Many people are facing financial challenges as a result of the coronavirus and have questions about whether and how they will receive a check.
The Hill answered several frequently asked questions about the checks on Wednesday. Here are answers to additional questions.
Will people have to pay taxes on the money when they file their tax returns next year?
No. The money is not counted as taxable income. It’s treated as a fully refundable tax credit against your 2020 taxes, meaning that you get the money even if you don’t have any tax liability.
Can people get checks even if they haven’t filed a tax return in recent years?
In cases where people haven’t filed tax returns but receive Social Security benefits or railroad retirement benefits, the IRS can look at statements about those benefits to help get the checks to those people.
For people who have not filed a 2018 or 2019 tax return and do not receive Social Security or railroad retirement benefits, there is an incentive to promptly file a tax return to ensure that the IRS can reach them to distribute the money to them this year.
People who do not file tax returns are typically low-income.
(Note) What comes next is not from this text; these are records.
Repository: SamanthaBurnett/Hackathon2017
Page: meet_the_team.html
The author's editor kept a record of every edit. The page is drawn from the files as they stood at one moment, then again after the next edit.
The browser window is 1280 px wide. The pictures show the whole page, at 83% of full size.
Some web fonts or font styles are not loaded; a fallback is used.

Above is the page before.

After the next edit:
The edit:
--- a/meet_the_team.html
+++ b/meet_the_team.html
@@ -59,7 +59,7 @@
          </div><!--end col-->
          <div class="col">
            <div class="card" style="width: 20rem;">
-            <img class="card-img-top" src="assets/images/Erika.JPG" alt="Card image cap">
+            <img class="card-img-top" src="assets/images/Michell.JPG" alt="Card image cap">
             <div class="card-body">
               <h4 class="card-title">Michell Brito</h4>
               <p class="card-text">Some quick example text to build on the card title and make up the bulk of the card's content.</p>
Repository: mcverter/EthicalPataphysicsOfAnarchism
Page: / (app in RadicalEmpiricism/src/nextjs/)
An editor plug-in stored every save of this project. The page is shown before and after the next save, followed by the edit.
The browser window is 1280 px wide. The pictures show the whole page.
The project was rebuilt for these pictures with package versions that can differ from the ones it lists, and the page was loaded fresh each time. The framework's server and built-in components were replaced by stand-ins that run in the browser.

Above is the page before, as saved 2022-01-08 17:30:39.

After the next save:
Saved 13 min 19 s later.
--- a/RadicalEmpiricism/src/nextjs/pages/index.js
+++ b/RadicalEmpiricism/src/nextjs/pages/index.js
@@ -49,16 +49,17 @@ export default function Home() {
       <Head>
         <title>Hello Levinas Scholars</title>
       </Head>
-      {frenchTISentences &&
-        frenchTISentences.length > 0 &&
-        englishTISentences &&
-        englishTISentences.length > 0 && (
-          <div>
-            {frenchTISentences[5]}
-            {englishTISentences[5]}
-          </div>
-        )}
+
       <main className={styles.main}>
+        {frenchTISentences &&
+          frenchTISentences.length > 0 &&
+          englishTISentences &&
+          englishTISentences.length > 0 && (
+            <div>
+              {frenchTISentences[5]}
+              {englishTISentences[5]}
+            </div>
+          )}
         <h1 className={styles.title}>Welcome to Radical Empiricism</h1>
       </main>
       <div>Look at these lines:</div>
For example, the IRS requires married couples with both spouses under 65 to file returns for 2019 if their gross income was at least $24,400. That threshold is raised to $27,000 in cases where both spouses were 65 or older. Social Security benefits often aren’t included in gross income.
Are immigrants eligible to receive the checks?
They are if they have a Social Security number. A Republican aide to the Senate Finance Committee noted in a call with reporters Wednesday that Green Card holders qualify for work-eligible Social Security numbers.
Are college students eligible to receive the checks?
If college students are at least 17 years old and are claimed as a dependent on their parents’ return, their family would not receive any payment amount for them. A college student who filed their own return and was not claimed as a dependent on their parents’ return would qualify for the rebates.
I made $85,000 last year. How much money will I receive?
For a single tax filer, the rebate amount reduces by $5 for every $100 of income over $75,000. So a single person with no children who had adjusted gross income of $85,000 in 2019, and has already filed their 2019 tax return, would receive $700.
Keep in mind that phase-out of the credit is based on people’s adjusted gross income, which does not include income put into pre-tax accounts such as traditional 401(k)s. As a result, someone with an annual salary of $85,000 and no other income would have adjusted gross income of less than $85,000.
How can people who recently moved ensure they get their checks?
If you received a refund in 2018 or 2019 via direct deposit to your bank account, and you did not change your bank account when you moved, you should be able to receive your rebate via direct deposit.
Tax experts said that they think it would be helpful for the IRS to provide guidance for taxpayers who have moved or have new bank accounts since they filed their most recent tax return.
Under the bill, the IRS has to send a notice to a taxpayer’s last known address within 15 days of distributing a payment. The notice should provide information about the payment amount, the method used to make the payment and an IRS phone number to report failures to receive the payment.
How are check amounts impacted if someone has a child in 2020?
Tax experts said that since advanced payment amounts are based on taxpayers’ 2018 or 2019 returns, people who have children in 2020 would receive payments this year that don’t take into account the new children. However, the rebates are credits against 2020 taxes, so new parents will get the additional credit reflecting their children when they file their 2020 tax returns next year.
What are areas where IRS guidance might be helpful?
The coronavirus relief bill is not yet law, and the IRS has yet to provide information about how it plans to implement the provision about the rebates. On the IRS’s coronavirus landing page, the agency is telling people not to call it right now and to check back for updates at a later point.
Tax experts are hoping that the IRS issues guidance to clarify issues about eligibility when taxpayers’ situations differ in 2018, 2019 and 2020, as well as guidance about which non-filers now need to submit a tax return in order to receive a payment.